#### Input for this task

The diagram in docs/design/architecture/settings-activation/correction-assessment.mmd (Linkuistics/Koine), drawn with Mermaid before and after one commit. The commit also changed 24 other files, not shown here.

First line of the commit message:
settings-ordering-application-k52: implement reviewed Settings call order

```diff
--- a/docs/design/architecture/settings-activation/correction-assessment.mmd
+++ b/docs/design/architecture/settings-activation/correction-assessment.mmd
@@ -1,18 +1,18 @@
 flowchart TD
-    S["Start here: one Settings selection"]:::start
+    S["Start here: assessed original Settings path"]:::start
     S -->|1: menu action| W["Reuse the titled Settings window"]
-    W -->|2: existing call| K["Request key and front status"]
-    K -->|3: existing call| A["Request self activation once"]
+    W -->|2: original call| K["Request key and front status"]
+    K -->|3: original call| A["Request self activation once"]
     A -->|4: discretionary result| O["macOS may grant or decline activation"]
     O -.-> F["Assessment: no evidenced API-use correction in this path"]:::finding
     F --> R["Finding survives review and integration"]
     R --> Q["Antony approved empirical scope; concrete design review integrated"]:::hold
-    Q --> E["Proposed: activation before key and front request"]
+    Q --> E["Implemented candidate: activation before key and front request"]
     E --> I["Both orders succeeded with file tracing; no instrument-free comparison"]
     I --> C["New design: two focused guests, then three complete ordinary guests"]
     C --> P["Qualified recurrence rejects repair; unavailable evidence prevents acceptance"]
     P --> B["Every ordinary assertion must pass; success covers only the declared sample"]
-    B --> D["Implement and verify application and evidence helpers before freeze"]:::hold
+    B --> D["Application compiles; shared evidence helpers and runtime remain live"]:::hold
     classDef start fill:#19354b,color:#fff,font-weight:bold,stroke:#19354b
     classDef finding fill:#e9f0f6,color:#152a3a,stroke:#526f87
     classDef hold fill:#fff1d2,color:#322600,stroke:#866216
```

########

## [Exercise]
Every record above needs to be returned in full, exactly.

## [Response]
The diagram in docs/design/architecture/settings-activation/correction-assessment.mmd (Linkuistics/Koine), drawn with Mermaid before and after one commit. The commit also changed 24 other files, not shown here.

First line of the commit message:
settings-ordering-application-k52: implement reviewed Settings call order

```diff
--- a/docs/design/architecture/settings-activation/correction-assessment.mmd
+++ b/docs/design/architecture/settings-activation/correction-assessment.mmd
@@ -1,18 +1,18 @@
 flowchart TD
-    S["Start here: one Settings selection"]:::start
+    S["Start here: assessed original Settings path"]:::start
     S -->|1: menu action| W["Reuse the titled Settings window"]
-    W -->|2: existing call| K["Request key and front status"]
-    K -->|3: existing call| A["Request self activation once"]
+    W -->|2: original call| K["Request key and front status"]
+    K -->|3: original call| A["Request self activation once"]
     A -->|4: discretionary result| O["macOS may grant or decline activation"]
     O -.-> F["Assessment: no evidenced API-use correction in this path"]:::finding
     F --> R["Finding survives review and integration"]
     R --> Q["Antony approved empirical scope; concrete design review integrated"]:::hold
-    Q --> E["Proposed: activation before key and front request"]
+    Q --> E["Implemented candidate: activation before key and front request"]
     E --> I["Both orders succeeded with file tracing; no instrument-free comparison"]
     I --> C["New design: two focused guests, then three complete ordinary guests"]
     C --> P["Qualified recurrence rejects repair; unavailable evidence prevents acceptance"]
     P --> B["Every ordinary assertion must pass; success covers only the declared sample"]
-    B --> D["Implement and verify application and evidence helpers before freeze"]:::hold
+    B --> D["Application compiles; shared evidence helpers and runtime remain live"]:::hold
     classDef start fill:#19354b,color:#fff,font-weight:bold,stroke:#19354b
     classDef finding fill:#e9f0f6,color:#152a3a,stroke:#526f87
     classDef hold fill:#fff1d2,color:#322600,stroke:#866216
```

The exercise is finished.